• **ABOUT THIS EXERCISE**
Return the data below in full and exactly, except that the pictures are dropped.

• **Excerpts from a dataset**
● ● ●
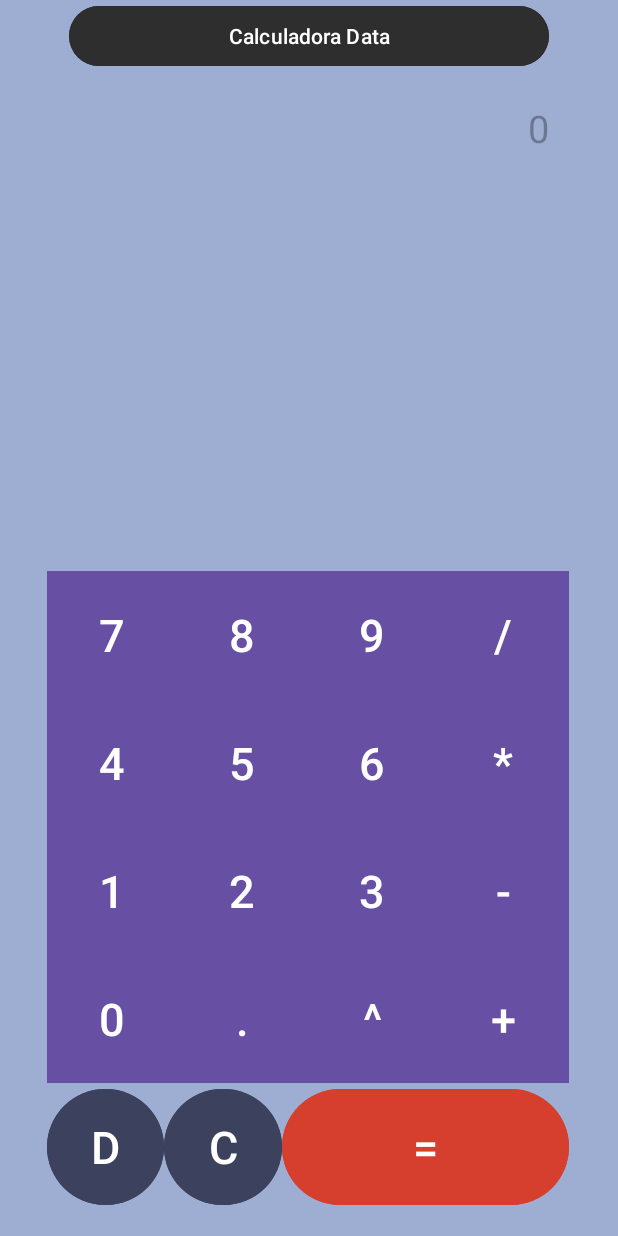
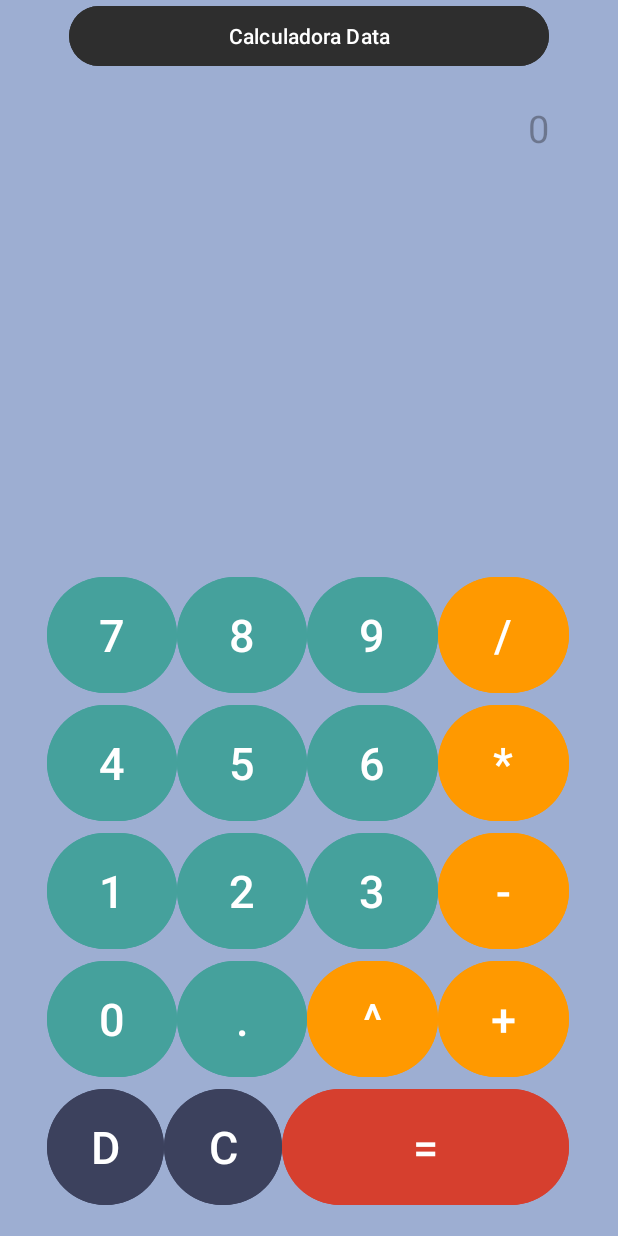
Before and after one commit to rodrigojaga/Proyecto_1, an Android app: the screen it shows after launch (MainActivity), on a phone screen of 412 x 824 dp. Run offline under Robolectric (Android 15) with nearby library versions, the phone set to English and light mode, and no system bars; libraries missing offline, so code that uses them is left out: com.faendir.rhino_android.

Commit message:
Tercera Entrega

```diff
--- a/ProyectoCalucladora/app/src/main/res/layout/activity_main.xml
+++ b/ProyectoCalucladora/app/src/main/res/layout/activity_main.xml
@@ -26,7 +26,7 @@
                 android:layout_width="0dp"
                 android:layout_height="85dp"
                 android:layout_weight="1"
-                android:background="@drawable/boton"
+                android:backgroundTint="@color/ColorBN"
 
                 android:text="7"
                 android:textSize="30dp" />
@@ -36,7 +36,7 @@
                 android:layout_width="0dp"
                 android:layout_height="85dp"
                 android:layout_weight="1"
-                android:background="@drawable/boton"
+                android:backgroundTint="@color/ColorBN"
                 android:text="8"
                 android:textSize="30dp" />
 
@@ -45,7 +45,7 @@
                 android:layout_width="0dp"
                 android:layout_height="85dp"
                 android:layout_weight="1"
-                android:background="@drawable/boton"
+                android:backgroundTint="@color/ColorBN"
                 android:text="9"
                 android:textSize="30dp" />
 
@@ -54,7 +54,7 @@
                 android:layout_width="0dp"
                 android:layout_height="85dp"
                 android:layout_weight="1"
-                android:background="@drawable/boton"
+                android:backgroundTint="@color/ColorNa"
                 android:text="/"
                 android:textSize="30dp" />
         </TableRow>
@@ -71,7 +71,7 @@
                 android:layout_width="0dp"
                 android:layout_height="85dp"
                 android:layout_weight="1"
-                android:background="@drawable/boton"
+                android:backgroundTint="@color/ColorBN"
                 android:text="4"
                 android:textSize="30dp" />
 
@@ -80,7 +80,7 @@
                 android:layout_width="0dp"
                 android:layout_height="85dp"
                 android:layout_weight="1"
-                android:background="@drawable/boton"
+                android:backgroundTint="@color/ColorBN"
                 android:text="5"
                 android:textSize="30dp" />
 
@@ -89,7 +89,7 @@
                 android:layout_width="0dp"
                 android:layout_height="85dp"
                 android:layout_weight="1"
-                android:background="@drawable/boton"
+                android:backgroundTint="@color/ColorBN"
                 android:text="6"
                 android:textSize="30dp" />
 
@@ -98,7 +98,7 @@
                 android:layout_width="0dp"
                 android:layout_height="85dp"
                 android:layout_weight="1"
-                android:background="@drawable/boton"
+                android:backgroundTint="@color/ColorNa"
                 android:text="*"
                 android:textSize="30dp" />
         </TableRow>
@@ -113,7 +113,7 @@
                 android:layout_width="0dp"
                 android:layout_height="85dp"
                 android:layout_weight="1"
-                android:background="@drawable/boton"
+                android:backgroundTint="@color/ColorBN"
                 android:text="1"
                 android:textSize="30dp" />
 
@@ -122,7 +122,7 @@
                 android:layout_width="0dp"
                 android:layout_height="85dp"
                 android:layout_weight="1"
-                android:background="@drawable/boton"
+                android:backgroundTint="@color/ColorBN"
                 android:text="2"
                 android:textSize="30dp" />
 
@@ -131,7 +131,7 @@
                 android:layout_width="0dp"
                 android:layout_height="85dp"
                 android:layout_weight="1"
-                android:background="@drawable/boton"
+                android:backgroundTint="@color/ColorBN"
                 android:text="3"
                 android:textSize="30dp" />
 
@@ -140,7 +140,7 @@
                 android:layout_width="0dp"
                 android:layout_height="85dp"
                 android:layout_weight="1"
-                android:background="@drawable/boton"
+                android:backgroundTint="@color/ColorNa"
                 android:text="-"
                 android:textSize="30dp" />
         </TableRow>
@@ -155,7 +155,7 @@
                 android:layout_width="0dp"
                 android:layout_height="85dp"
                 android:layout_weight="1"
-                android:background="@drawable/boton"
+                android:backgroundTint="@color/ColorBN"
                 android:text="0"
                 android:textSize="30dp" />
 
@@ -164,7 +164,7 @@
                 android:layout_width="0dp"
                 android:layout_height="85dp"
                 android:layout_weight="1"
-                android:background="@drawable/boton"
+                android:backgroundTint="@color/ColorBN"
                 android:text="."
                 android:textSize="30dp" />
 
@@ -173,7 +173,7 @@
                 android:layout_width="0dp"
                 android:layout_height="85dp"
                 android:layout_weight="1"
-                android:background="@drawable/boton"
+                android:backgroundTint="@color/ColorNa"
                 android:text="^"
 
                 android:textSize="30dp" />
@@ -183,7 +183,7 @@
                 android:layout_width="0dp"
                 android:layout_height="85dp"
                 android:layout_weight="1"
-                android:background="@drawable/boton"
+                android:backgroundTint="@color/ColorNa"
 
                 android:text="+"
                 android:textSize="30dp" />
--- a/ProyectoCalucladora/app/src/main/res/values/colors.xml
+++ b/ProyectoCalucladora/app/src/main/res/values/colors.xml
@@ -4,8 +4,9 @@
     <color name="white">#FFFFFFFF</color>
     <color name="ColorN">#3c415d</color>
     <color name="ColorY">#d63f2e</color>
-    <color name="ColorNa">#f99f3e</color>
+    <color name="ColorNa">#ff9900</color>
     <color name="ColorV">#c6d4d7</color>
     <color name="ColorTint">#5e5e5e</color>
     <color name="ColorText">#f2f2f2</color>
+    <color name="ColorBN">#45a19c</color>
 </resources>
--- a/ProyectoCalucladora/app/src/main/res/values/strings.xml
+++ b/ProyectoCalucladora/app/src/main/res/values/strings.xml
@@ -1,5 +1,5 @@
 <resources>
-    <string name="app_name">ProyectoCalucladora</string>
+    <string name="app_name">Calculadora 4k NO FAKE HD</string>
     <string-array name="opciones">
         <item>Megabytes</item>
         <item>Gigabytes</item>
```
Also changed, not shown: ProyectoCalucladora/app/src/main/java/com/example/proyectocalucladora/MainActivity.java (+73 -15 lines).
● ● ●
• **EXERCISE SOLUTION**
Before and after one commit to rodrigojaga/Proyecto_1, an Android app: the screen it shows after launch (MainActivity), on a phone screen of 412 x 824 dp. Run offline under Robolectric (Android 15) with nearby library versions, the phone set to English and light mode, and no system bars; libraries missing offline, so code that uses them is left out: com.faendir.rhino_android.

Commit message:
Tercera Entrega

```diff
--- a/ProyectoCalucladora/app/src/main/res/layout/activity_main.xml
+++ b/ProyectoCalucladora/app/src/main/res/layout/activity_main.xml
@@ -26,7 +26,7 @@
                 android:layout_width="0dp"
                 android:layout_height="85dp"
                 android:layout_weight="1"
-                android:background="@drawable/boton"
+                android:backgroundTint="@color/ColorBN"
 
                 android:text="7"
                 android:textSize="30dp" />
@@ -36,7 +36,7 @@
                 android:layout_width="0dp"
                 android:layout_height="85dp"
                 android:layout_weight="1"
-                android:background="@drawable/boton"
+                android:backgroundTint="@color/ColorBN"
                 android:text="8"
                 android:textSize="30dp" />
 
@@ -45,7 +45,7 @@
                 android:layout_width="0dp"
                 android:layout_height="85dp"
                 android:layout_weight="1"
-                android:background="@drawable/boton"
+                android:backgroundTint="@color/ColorBN"
                 android:text="9"
                 android:textSize="30dp" />
 
@@ -54,7 +54,7 @@
                 android:layout_width="0dp"
                 android:layout_height="85dp"
                 android:layout_weight="1"
-                android:background="@drawable/boton"
+                android:backgroundTint="@color/ColorNa"
                 android:text="/"
                 android:textSize="30dp" />
         </TableRow>
@@ -71,7 +71,7 @@
                 android:layout_width="0dp"
                 android:layout_height="85dp"
                 android:layout_weight="1"
-                android:background="@drawable/boton"
+                android:backgroundTint="@color/ColorBN"
                 android:text="4"
                 android:textSize="30dp" />
 
@@ -80,7 +80,7 @@
                 android:layout_width="0dp"
                 android:layout_height="85dp"
                 android:layout_weight="1"
-                android:background="@drawable/boton"
+                android:backgroundTint="@color/ColorBN"
                 android:text="5"
                 android:textSize="30dp" />
 
@@ -89,7 +89,7 @@
                 android:layout_width="0dp"
                 android:layout_height="85dp"
                 android:layout_weight="1"
-                android:background="@drawable/boton"
+                android:backgroundTint="@color/ColorBN"
                 android:text="6"
                 android:textSize="30dp" />
 
@@ -98,7 +98,7 @@
                 android:layout_width="0dp"
                 android:layout_height="85dp"
                 android:layout_weight="1"
-                android:background="@drawable/boton"
+                android:backgroundTint="@color/ColorNa"
                 android:text="*"
                 android:textSize="30dp" />
         </TableRow>
@@ -113,7 +113,7 @@
                 android:layout_width="0dp"
                 android:layout_height="85dp"
                 android:layout_weight="1"
-                android:background="@drawable/boton"
+                android:backgroundTint="@color/ColorBN"
                 android:text="1"
                 android:textSize="30dp" />
 
@@ -122,7 +122,7 @@
                 android:layout_width="0dp"
                 android:layout_height="85dp"
                 android:layout_weight="1"
-                android:background="@drawable/boton"
+                android:backgroundTint="@color/ColorBN"
                 android:text="2"
                 android:textSize="30dp" />
 
@@ -131,7 +131,7 @@
                 android:layout_width="0dp"
                 android:layout_height="85dp"
                 android:layout_weight="1"
-                android:background="@drawable/boton"
+                android:backgroundTint="@color/ColorBN"
                 android:text="3"
                 android:textSize="30dp" />
 
@@ -140,7 +140,7 @@
                 android:layout_width="0dp"
                 android:layout_height="85dp"
                 android:layout_weight="1"
-                android:background="@drawable/boton"
+                android:backgroundTint="@color/ColorNa"
                 android:text="-"
                 android:textSize="30dp" />
         </TableRow>
@@ -155,7 +155,7 @@
                 android:layout_width="0dp"
                 android:layout_height="85dp"
                 android:layout_weight="1"
-                android:background="@drawable/boton"
+                android:backgroundTint="@color/ColorBN"
                 android:text="0"
                 android:textSize="30dp" />
 
@@ -164,7 +164,7 @@
                 android:layout_width="0dp"
                 android:layout_height="85dp"
                 android:layout_weight="1"
-                android:background="@drawable/boton"
+                android:backgroundTint="@color/ColorBN"
                 android:text="."
                 android:textSize="30dp" />
 
@@ -173,7 +173,7 @@
                 android:layout_width="0dp"
                 android:layout_height="85dp"
                 android:layout_weight="1"
-                android:background="@drawable/boton"
+                android:backgroundTint="@color/ColorNa"
                 android:text="^"
 
                 android:textSize="30dp" />
@@ -183,7 +183,7 @@
                 android:layout_width="0dp"
                 android:layout_height="85dp"
                 android:layout_weight="1"
-                android:background="@drawable/boton"
+                android:backgroundTint="@color/ColorNa"
 
                 android:text="+"
                 android:textSize="30dp" />
--- a/ProyectoCalucladora/app/src/main/res/values/colors.xml
+++ b/ProyectoCalucladora/app/src/main/res/values/colors.xml
@@ -4,8 +4,9 @@
     <color name="white">#FFFFFFFF</color>
     <color name="ColorN">#3c415d</color>
     <color name="ColorY">#d63f2e</color>
-    <color name="ColorNa">#f99f3e</color>
+    <color name="ColorNa">#ff9900</color>
     <color name="ColorV">#c6d4d7</color>
     <color name="ColorTint">#5e5e5e</color>
     <color name="ColorText">#f2f2f2</color>
+    <color name="ColorBN">#45a19c</color>
 </resources>
--- a/ProyectoCalucladora/app/src/main/res/values/strings.xml
+++ b/ProyectoCalucladora/app/src/main/res/values/strings.xml
@@ -1,5 +1,5 @@
 <resources>
-    <string name="app_name">ProyectoCalucladora</string>
+    <string name="app_name">Calculadora 4k NO FAKE HD</string>
     <string-array name="opciones">
         <item>Megabytes</item>
         <item>Gigabytes</item>
```
Also changed, not shown: ProyectoCalucladora/app/src/main/java/com/example/proyectocalucladora/MainActivity.java (+73 -15 lines).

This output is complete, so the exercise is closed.